§ Assigned task:
The required output is a number: how many lines of the data below include the string "Classification".

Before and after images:
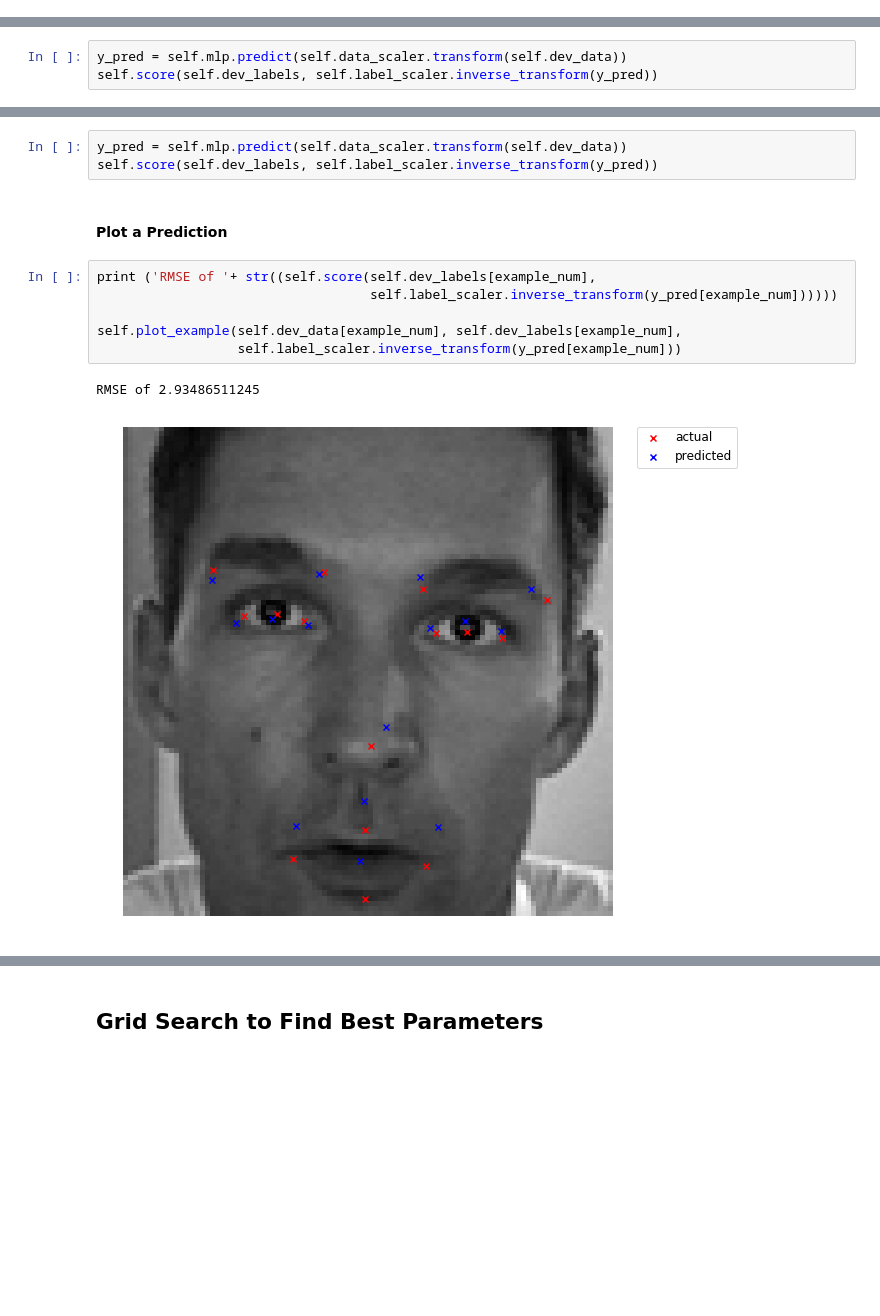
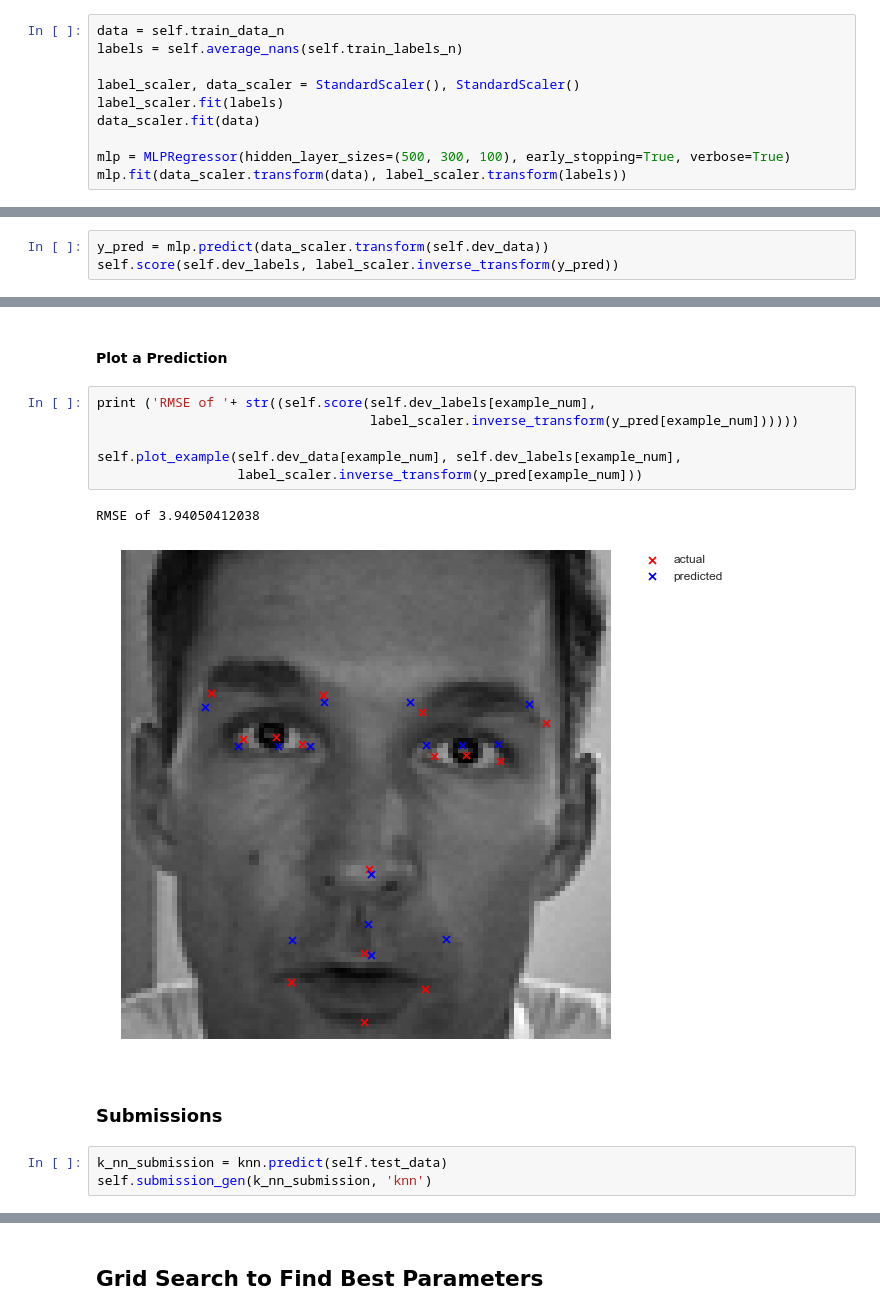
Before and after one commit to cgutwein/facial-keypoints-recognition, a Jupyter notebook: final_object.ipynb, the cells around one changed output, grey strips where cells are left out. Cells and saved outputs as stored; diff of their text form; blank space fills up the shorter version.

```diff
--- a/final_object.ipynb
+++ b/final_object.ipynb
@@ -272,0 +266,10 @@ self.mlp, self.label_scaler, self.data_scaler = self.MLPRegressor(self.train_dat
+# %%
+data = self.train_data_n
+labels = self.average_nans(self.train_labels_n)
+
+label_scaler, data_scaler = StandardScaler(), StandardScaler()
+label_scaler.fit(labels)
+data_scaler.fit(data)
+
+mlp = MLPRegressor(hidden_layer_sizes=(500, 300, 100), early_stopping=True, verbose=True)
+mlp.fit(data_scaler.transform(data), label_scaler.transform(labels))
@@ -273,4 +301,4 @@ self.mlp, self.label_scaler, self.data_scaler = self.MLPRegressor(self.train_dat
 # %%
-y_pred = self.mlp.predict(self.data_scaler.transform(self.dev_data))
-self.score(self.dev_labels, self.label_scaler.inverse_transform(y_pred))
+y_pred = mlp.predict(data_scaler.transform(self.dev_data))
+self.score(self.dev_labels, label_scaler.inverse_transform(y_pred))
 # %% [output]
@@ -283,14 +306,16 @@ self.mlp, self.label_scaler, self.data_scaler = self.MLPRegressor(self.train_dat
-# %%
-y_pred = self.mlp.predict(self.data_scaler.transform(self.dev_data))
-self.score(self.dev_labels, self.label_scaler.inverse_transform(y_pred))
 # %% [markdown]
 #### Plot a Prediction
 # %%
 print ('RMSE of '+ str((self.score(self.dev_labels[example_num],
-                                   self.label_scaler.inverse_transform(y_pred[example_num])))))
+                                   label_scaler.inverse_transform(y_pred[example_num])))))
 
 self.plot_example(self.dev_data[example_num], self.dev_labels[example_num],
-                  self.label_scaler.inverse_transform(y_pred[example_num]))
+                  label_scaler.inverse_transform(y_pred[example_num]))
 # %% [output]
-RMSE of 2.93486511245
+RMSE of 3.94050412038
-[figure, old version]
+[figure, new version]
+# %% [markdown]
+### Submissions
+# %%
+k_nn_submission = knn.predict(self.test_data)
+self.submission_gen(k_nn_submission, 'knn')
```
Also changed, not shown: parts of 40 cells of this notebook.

--

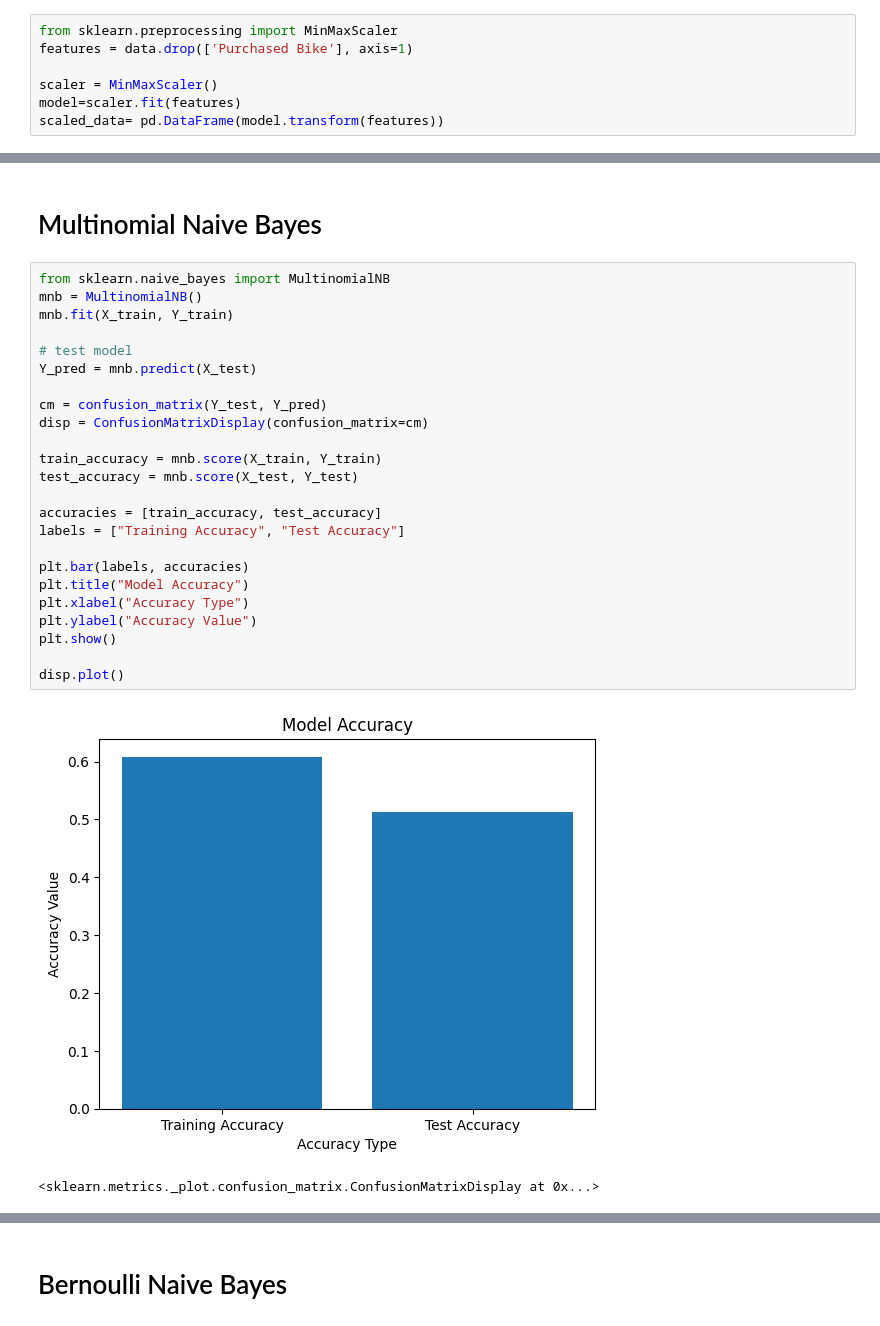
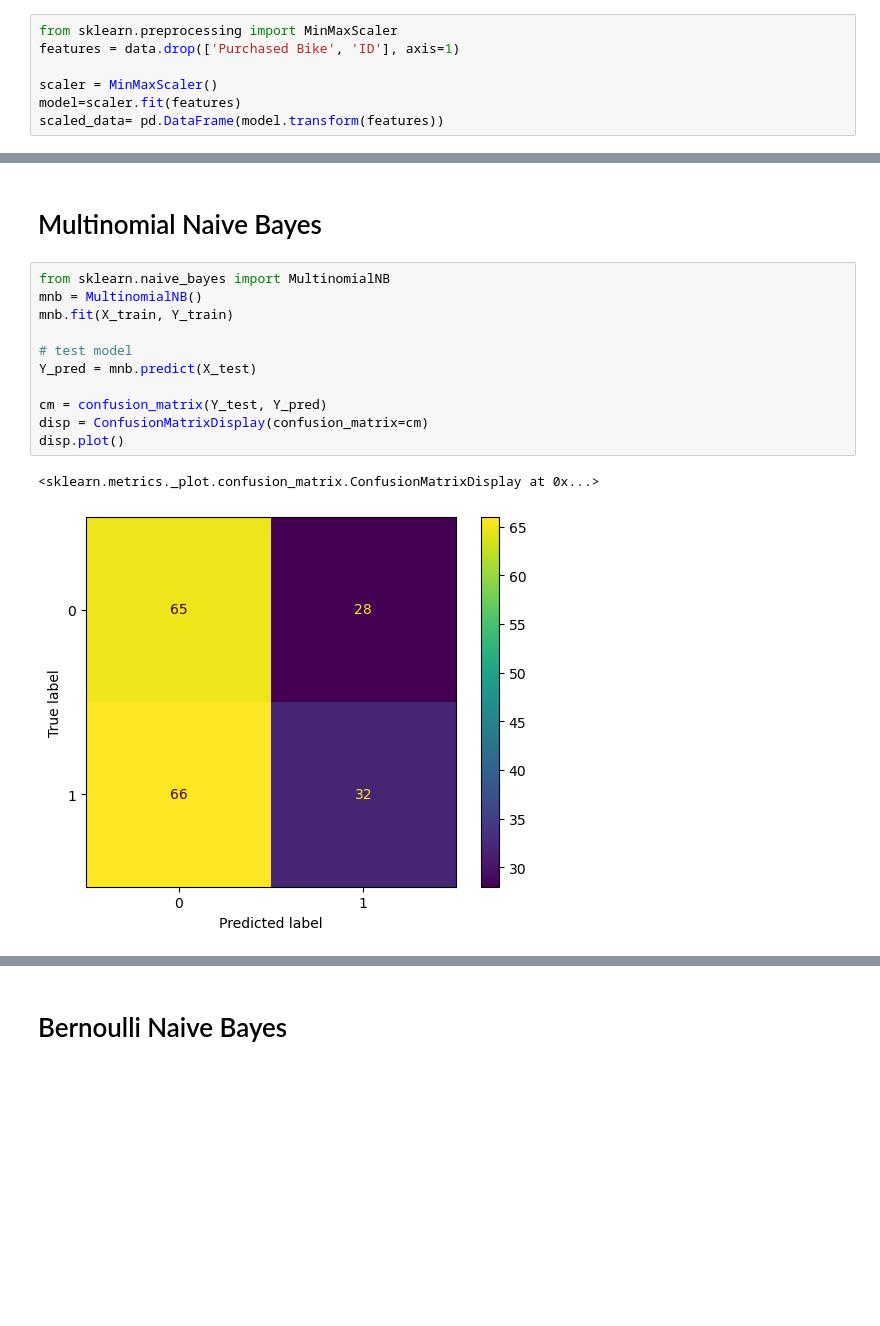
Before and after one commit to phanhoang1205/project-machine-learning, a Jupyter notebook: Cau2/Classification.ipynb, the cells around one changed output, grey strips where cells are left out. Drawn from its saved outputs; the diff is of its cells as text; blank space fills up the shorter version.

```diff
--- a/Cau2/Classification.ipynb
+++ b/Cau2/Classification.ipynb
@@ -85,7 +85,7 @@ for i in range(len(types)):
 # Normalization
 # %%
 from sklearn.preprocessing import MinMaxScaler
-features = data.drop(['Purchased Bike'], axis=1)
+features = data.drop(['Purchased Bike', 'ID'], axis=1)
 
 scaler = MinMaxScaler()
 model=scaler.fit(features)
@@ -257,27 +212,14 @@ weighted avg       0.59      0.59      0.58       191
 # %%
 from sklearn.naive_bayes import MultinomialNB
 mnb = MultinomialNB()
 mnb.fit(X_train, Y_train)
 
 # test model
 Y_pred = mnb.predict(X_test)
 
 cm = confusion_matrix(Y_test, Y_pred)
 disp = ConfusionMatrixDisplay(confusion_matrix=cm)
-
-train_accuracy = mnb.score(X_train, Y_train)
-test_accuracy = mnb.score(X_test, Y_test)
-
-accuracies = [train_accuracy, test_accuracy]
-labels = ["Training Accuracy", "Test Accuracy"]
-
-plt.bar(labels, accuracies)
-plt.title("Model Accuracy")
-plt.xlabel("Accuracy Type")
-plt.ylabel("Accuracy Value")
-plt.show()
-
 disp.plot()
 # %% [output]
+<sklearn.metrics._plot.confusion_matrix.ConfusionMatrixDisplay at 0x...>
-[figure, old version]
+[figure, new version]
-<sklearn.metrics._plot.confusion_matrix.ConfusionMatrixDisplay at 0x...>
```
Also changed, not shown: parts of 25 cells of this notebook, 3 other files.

§ Exercise response:
3